_Exercise instructions_.
Repeat every entry in the listing below, exactly.

_Task material_.

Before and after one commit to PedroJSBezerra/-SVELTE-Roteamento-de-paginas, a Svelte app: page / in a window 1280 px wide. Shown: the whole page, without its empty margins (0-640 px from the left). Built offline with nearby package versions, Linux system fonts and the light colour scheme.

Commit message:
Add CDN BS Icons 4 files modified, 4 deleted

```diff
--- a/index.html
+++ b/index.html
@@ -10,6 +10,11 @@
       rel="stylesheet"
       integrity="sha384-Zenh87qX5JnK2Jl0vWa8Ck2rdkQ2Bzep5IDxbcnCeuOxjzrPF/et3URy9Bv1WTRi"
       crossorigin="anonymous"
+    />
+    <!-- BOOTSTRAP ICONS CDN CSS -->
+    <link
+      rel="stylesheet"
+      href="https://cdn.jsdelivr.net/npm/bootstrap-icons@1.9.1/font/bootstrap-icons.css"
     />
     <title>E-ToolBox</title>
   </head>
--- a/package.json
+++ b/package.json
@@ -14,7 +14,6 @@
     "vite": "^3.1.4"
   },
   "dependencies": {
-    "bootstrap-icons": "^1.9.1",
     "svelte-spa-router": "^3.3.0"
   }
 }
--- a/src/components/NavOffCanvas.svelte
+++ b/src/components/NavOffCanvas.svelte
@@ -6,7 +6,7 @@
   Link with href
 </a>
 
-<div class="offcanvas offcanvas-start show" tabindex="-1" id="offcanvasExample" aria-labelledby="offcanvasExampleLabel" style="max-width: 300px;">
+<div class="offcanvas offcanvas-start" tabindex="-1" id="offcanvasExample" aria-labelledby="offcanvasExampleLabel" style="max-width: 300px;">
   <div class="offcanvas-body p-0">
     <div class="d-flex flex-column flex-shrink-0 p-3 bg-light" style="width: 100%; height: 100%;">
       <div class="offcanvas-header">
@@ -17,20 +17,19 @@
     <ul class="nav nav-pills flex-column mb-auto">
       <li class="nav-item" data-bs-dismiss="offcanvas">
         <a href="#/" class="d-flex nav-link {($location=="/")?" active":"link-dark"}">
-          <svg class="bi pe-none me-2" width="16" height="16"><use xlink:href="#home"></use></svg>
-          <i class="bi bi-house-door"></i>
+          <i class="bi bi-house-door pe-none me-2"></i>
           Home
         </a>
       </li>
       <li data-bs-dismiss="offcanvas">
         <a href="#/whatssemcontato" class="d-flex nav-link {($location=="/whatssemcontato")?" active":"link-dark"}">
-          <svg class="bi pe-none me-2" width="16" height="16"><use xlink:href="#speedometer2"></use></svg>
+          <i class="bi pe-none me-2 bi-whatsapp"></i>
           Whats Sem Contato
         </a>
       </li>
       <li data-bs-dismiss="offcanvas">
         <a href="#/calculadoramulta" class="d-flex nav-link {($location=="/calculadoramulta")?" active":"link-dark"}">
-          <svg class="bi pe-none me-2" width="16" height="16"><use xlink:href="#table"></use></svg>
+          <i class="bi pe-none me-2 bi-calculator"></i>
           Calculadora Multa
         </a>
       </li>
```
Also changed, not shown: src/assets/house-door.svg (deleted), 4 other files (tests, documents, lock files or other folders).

_Completed task_.
Before and after one commit to PedroJSBezerra/-SVELTE-Roteamento-de-paginas, a Svelte app: page / in a window 1280 px wide. Shown: the whole page, without its empty margins (0-640 px from the left). Built offline with nearby package versions, Linux system fonts and the light colour scheme.

Commit message:
Add CDN BS Icons 4 files modified, 4 deleted

```diff
--- a/index.html
+++ b/index.html
@@ -10,6 +10,11 @@
       rel="stylesheet"
       integrity="sha384-Zenh87qX5JnK2Jl0vWa8Ck2rdkQ2Bzep5IDxbcnCeuOxjzrPF/et3URy9Bv1WTRi"
       crossorigin="anonymous"
+    />
+    <!-- BOOTSTRAP ICONS CDN CSS -->
+    <link
+      rel="stylesheet"
+      href="https://cdn.jsdelivr.net/npm/bootstrap-icons@1.9.1/font/bootstrap-icons.css"
     />
     <title>E-ToolBox</title>
   </head>
--- a/package.json
+++ b/package.json
@@ -14,7 +14,6 @@
     "vite": "^3.1.4"
   },
   "dependencies": {
-    "bootstrap-icons": "^1.9.1",
     "svelte-spa-router": "^3.3.0"
   }
 }
--- a/src/components/NavOffCanvas.svelte
+++ b/src/components/NavOffCanvas.svelte
@@ -6,7 +6,7 @@
   Link with href
 </a>
 
-<div class="offcanvas offcanvas-start show" tabindex="-1" id="offcanvasExample" aria-labelledby="offcanvasExampleLabel" style="max-width: 300px;">
+<div class="offcanvas offcanvas-start" tabindex="-1" id="offcanvasExample" aria-labelledby="offcanvasExampleLabel" style="max-width: 300px;">
   <div class="offcanvas-body p-0">
     <div class="d-flex flex-column flex-shrink-0 p-3 bg-light" style="width: 100%; height: 100%;">
       <div class="offcanvas-header">
@@ -17,20 +17,19 @@
     <ul class="nav nav-pills flex-column mb-auto">
       <li class="nav-item" data-bs-dismiss="offcanvas">
         <a href="#/" class="d-flex nav-link {($location=="/")?" active":"link-dark"}">
-          <svg class="bi pe-none me-2" width="16" height="16"><use xlink:href="#home"></use></svg>
-          <i class="bi bi-house-door"></i>
+          <i class="bi bi-house-door pe-none me-2"></i>
           Home
         </a>
       </li>
       <li data-bs-dismiss="offcanvas">
         <a href="#/whatssemcontato" class="d-flex nav-link {($location=="/whatssemcontato")?" active":"link-dark"}">
-          <svg class="bi pe-none me-2" width="16" height="16"><use xlink:href="#speedometer2"></use></svg>
+          <i class="bi pe-none me-2 bi-whatsapp"></i>
           Whats Sem Contato
         </a>
       </li>
       <li data-bs-dismiss="offcanvas">
         <a href="#/calculadoramulta" class="d-flex nav-link {($location=="/calculadoramulta")?" active":"link-dark"}">
-          <svg class="bi pe-none me-2" width="16" height="16"><use xlink:href="#table"></use></svg>
+          <i class="bi pe-none me-2 bi-calculator"></i>
           Calculadora Multa
         </a>
       </li>
```
Also changed, not shown: src/assets/house-door.svg (deleted), 4 other files (tests, documents, lock files or other folders).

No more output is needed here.